**Data shown:**

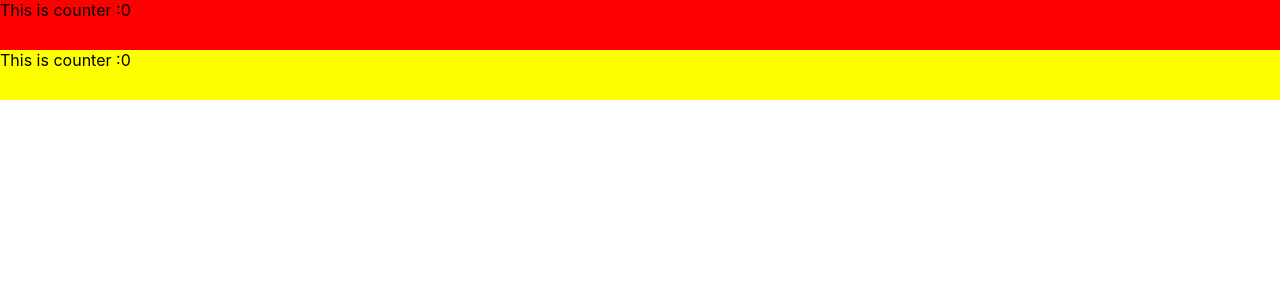
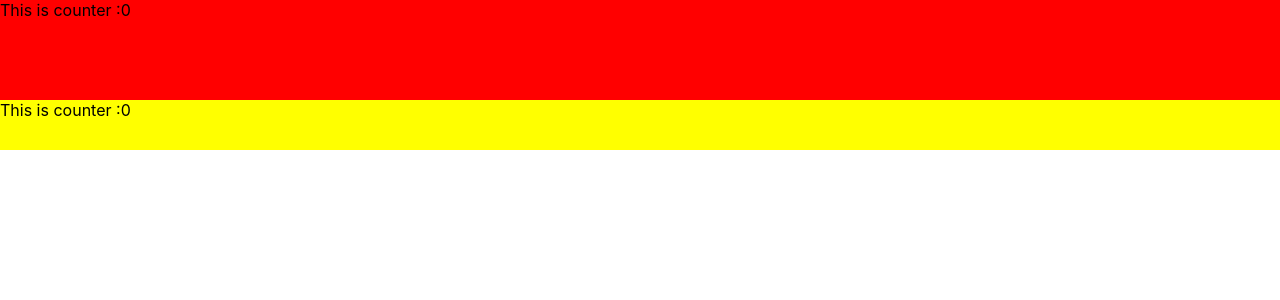
Before and after one commit to saksham695/react-practice, a React (Create React App) app: page / in a window 1280 px wide. Shown: the top 300 px of the page. Built offline with nearby package versions, Linux system fonts and the light colour scheme.

Commit message:
with render prop

```diff
--- a/src/App.js
+++ b/src/App.js
@@ -1,12 +1,18 @@
 import React from "react";
+import Counter from "./counter";
 import CounterClick from "./counterClick";
 import CounterHover from "./counterHover";
-
 export default function App() {
   return (
-    <>
-      <CounterClick name="counter-click" />
-      <CounterHover name="counter-hover" />
-    </>
+    <div>
+      <Counter>
+        {(counter, onIncrement) => (
+          <CounterClick counter={counter} onIncrement={onIncrement} />
+        )}
+        {(counter, onIncrement) => (
+          <CounterHover counter={counter} onIncrement={onIncrement} />
+        )}
+      </Counter>
+    </div>
   );
 }
--- a/src/counter.js
+++ b/src/counter.js
@@ -1,27 +1,27 @@
-import React from "react";
+import React, { Component } from "react";
 
-const updatedComponent = (OldComponent) => {
-  class NewComponent extends React.Component {
+export default class counter extends Component {
   state = {
-      counter: 0,
+    counter1: 0,
+    counter2: 0,
   };
-    incrementCounter = () => {
+  incrementCounter1 = () => {
     this.setState({
-        counter: this.state.counter + 1,
+      counter1: this.state.counter1 + 1,
     });
   };
-
+  incrementCounter2 = () => {
+    this.setState({
+      counter2: this.state.counter2 + 1,
+    });
+  };
   render() {
+    console.log("Childrens", this.props);
     return (
-        <OldComponent
-          counter={this.state.counter}
-          handleChange={this.incrementCounter}
-          {...this.props}
-        />
+      <div>
+        {this.props.children[0](this.state.counter1, this.incrementCounter1)}
+        {this.props.children[1](this.state.counter2, this.incrementCounter2)}
+      </div>
     );
   }
 }
-  return NewComponent;
-};
-
-export default updatedComponent;
--- a/src/counterClick.js
+++ b/src/counterClick.js
@@ -1,18 +1,14 @@
 import React, { Component } from "react";
-import updatedComponent from "./counter";
 
-class counterClick extends Component {
+export default class counterClick extends Component {
   render() {
-    console.log(this.props);
     return (
       <div
-        style={{ width: "100%", backgroundColor: "red", height: "50px" }}
-        onClick={this.props.handleChange}
+        style={{ width: "100%", backgroundColor: "red", height: "100px" }}
+        onClick={this.props.onIncrement}
       >
         This is counter :{this.props.counter}
       </div>
     );
   }
 }
-
-export default updatedComponent(counterClick, 12);
--- a/src/counterHover.js
+++ b/src/counterHover.js
@@ -1,18 +1,14 @@
 import React, { Component } from "react";
-import updatedComponent from "./counter";
 
-class CounterHover extends Component {
+export default class counterHover extends Component {
   render() {
-    console.log(this.props.name);
     return (
       <div
         style={{ width: "100%", backgroundColor: "yellow", height: "50px" }}
-        onMouseOut={this.props.handleChange}
+        onMouseMove={this.props.onIncrement}
       >
         This is counter :{this.props.counter}
       </div>
     );
   }
 }
-
-export default updatedComponent(CounterHover, 10);
```
Lines whose indentation alone changed are shown as unchanged.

**Work to complete:** Could you please return the entries above exactly, minus the pictures?

**Written response:**
Before and after one commit to saksham695/react-practice, a React (Create React App) app: page / in a window 1280 px wide. Shown: the top 300 px of the page. Built offline with nearby package versions, Linux system fonts and the light colour scheme.

Commit message:
with render prop

```diff
--- a/src/App.js
+++ b/src/App.js
@@ -1,12 +1,18 @@
 import React from "react";
+import Counter from "./counter";
 import CounterClick from "./counterClick";
 import CounterHover from "./counterHover";
-
 export default function App() {
   return (
-    <>
-      <CounterClick name="counter-click" />
-      <CounterHover name="counter-hover" />
-    </>
+    <div>
+      <Counter>
+        {(counter, onIncrement) => (
+          <CounterClick counter={counter} onIncrement={onIncrement} />
+        )}
+        {(counter, onIncrement) => (
+          <CounterHover counter={counter} onIncrement={onIncrement} />
+        )}
+      </Counter>
+    </div>
   );
 }
--- a/src/counter.js
+++ b/src/counter.js
@@ -1,27 +1,27 @@
-import React from "react";
+import React, { Component } from "react";
 
-const updatedComponent = (OldComponent) => {
-  class NewComponent extends React.Component {
+export default class counter extends Component {
   state = {
-      counter: 0,
+    counter1: 0,
+    counter2: 0,
   };
-    incrementCounter = () => {
+  incrementCounter1 = () => {
     this.setState({
-        counter: this.state.counter + 1,
+      counter1: this.state.counter1 + 1,
     });
   };
-
+  incrementCounter2 = () => {
+    this.setState({
+      counter2: this.state.counter2 + 1,
+    });
+  };
   render() {
+    console.log("Childrens", this.props);
     return (
-        <OldComponent
-          counter={this.state.counter}
-          handleChange={this.incrementCounter}
-          {...this.props}
-        />
+      <div>
+        {this.props.children[0](this.state.counter1, this.incrementCounter1)}
+        {this.props.children[1](this.state.counter2, this.incrementCounter2)}
+      </div>
     );
   }
 }
-  return NewComponent;
-};
-
-export default updatedComponent;
--- a/src/counterClick.js
+++ b/src/counterClick.js
@@ -1,18 +1,14 @@
 import React, { Component } from "react";
-import updatedComponent from "./counter";
 
-class counterClick extends Component {
+export default class counterClick extends Component {
   render() {
-    console.log(this.props);
     return (
       <div
-        style={{ width: "100%", backgroundColor: "red", height: "50px" }}
-        onClick={this.props.handleChange}
+        style={{ width: "100%", backgroundColor: "red", height: "100px" }}
+        onClick={this.props.onIncrement}
       >
         This is counter :{this.props.counter}
       </div>
     );
   }
 }
-
-export default updatedComponent(counterClick, 12);
--- a/src/counterHover.js
+++ b/src/counterHover.js
@@ -1,18 +1,14 @@
 import React, { Component } from "react";
-import updatedComponent from "./counter";
 
-class CounterHover extends Component {
+export default class counterHover extends Component {
   render() {
-    console.log(this.props.name);
     return (
       <div
         style={{ width: "100%", backgroundColor: "yellow", height: "50px" }}
-        onMouseOut={this.props.handleChange}
+        onMouseMove={this.props.onIncrement}
       >
         This is counter :{this.props.counter}
       </div>
     );
   }
 }
-
-export default updatedComponent(CounterHover, 10);
```
Lines whose indentation alone changed are shown as unchanged.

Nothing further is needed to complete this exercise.